The Legacy Washington team is currently working on its newest project - an exhibit, printed publication, and online stories celebrating the anniversary of marriage equality in Washington state. The success of the marriage equality movement stunned even its advocates. The transformation from “outlaws to in-laws” was one of swiftest turnarounds in U.S. civil rights history. As recently as 2006, our state law did not prohibit job discrimination against gays and lesbians, and our state Supreme Court banned same-sex marriage.

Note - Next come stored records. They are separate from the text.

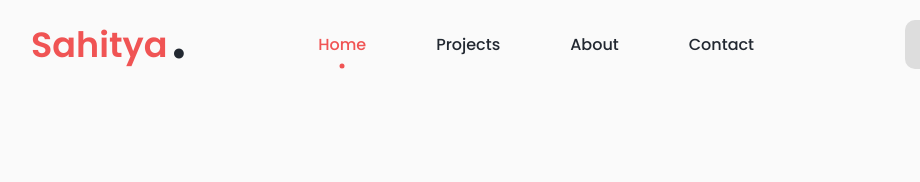
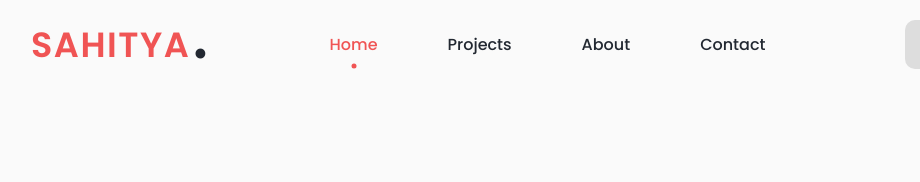
Before and after one commit to designersaahi/websiteportfolio, a plain HTML site: page index.html in a window 1280 px wide. Shown: the top 182 px of the page, 97-1017 px from the left. Drawn offline with nearby package versions, Linux system fonts and the light colour scheme.

Commit message:
logo back to it

```diff
--- a/assets/css/style.css
+++ b/assets/css/style.css
@@ -106,6 +106,7 @@ nav{
 }
 .nav-logo{
    position: relative;
+   letter-spacing: 1.5px;
 }
 .nav-name{
     font-size: 35px;
--- a/index.html
+++ b/index.html
@@ -33,7 +33,7 @@
     <!-- --------------- HEADER --------------- -->
       <nav id="header">
         <div class="nav-logo">
-            <p class="nav-name">Sahitya</p>
+            <p class="nav-name">SAHITYA</p>
             <span>.</span>
         </div>
         <div class="nav-menu" id="myNavMenu">
```
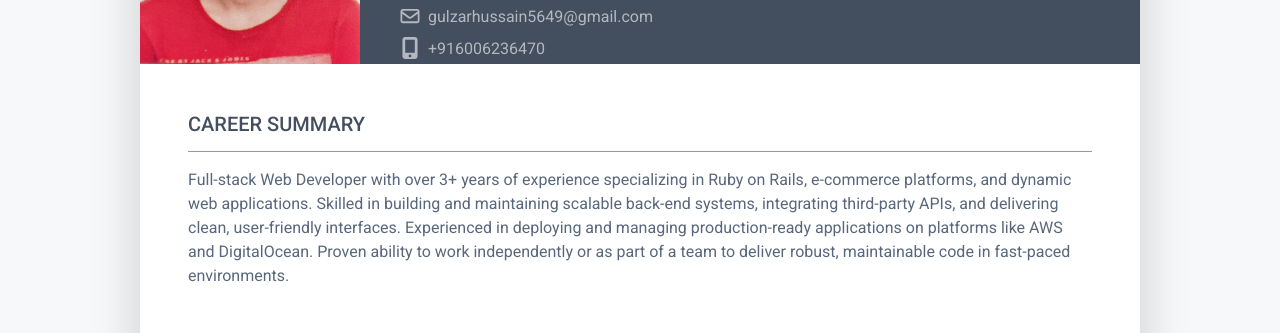
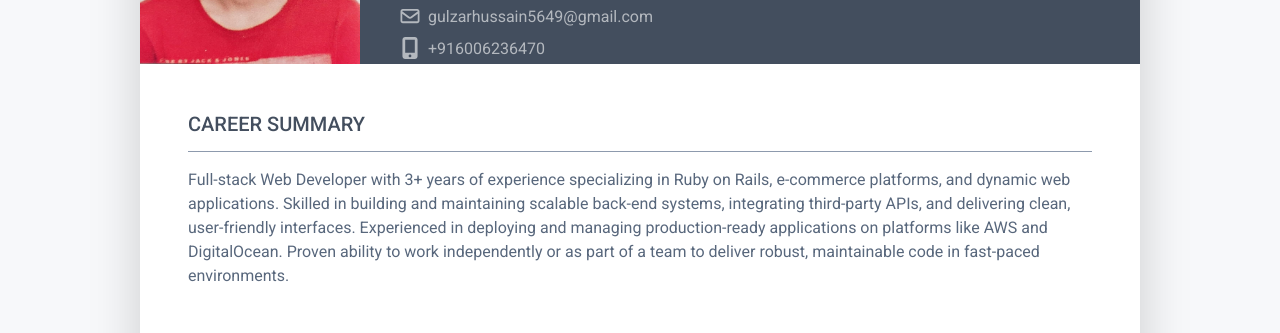
Before and after one commit to gulzarhussain112/CV, a plain HTML site: page index.html in a window 1280 px wide. Shown: the part 186-519 px from the top of the page. Drawn offline with Linux system fonts and the light colour scheme.

Commit message:
Update index.html

```diff
--- a/index.html
+++ b/index.html
@@ -73,7 +73,7 @@
           <section class="resume-section summary-section mb-5">
             <h2 class="resume-section-title text-uppercase font-weight-bold pb-3 mb-3">Career Summary</h2>
             <div class="resume-section-content">
-              <p class="mb-0">Full-stack Web Developer with over 3+ years of experience specializing in Ruby on Rails, e-commerce platforms, and dynamic web applications. Skilled in building and maintaining scalable back-end systems, integrating third-party APIs, and delivering clean, user-friendly interfaces. Experienced in deploying and managing production-ready applications on platforms like AWS and DigitalOcean. Proven ability to work independently or as part of a team to deliver robust, maintainable code in fast-paced environments.</p>
+              <p class="mb-0">Full-stack Web Developer with 3+ years of experience specializing in Ruby on Rails, e-commerce platforms, and dynamic web applications. Skilled in building and maintaining scalable back-end systems, integrating third-party APIs, and delivering clean, user-friendly interfaces. Experienced in deploying and managing production-ready applications on platforms like AWS and DigitalOcean. Proven ability to work independently or as part of a team to deliver robust, maintainable code in fast-paced environments.</p>
             </div>
           </section>
           <!--//summary-section-->
```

Bruised but not beaten, LBGTQ+ advocates tried a brick-by-brick approach. They got domestic partnerships passed in three phases, capped by an “everything but marriage” law. Marriage equality landed on Washington’s November ballot in 2012. Devastating votes against same-sex marriage in other states—31 losses without a win—informed a new strategy. It would shift debate from the head to the heart.
Instead of arguing about discrimination and privacy, LGBTQ+ advocates stressed that gay couples wanted the same white-picket fence, homey routines and devoted commitment as heterosexuals. Using family values rhetoric, which had worked so well for their opponents, advocates concentrated their message in a single word.
Their “love, equally” won in Washington, as well as in Maine, Maryland and Minnesota in 2012. It marked the first time marriage equality was approved by voters, rather than judges or politicians. Three years later, the U.S. Supreme Court followed suit, citing a book by Washington historian Stephanie Coontz. It was subtitled, How Love Conquered Marriage.
Legacy Washington celebrates this history with profiles and an exhibit about people who were committed to LGBTQ+ civil rights, and those still fighting for progress.
Want more LGBTQ+ profiles? Here are a few from previous Legacy Washington projects:
Alfie Alvarado-Ramos, Director of the Washington Department of Veterans Affairs and former Army Nurse
Ana Mari Cauce, University of Washington President
Trish Millines Dziko, Founder of the Technology Access Foundation (see our interview here)
Want to learn more about marriage over the years?
Historian Stephanie Coontz's work was cited in the U.S. Supreme Court decision on same-sex marriage (see our interview here)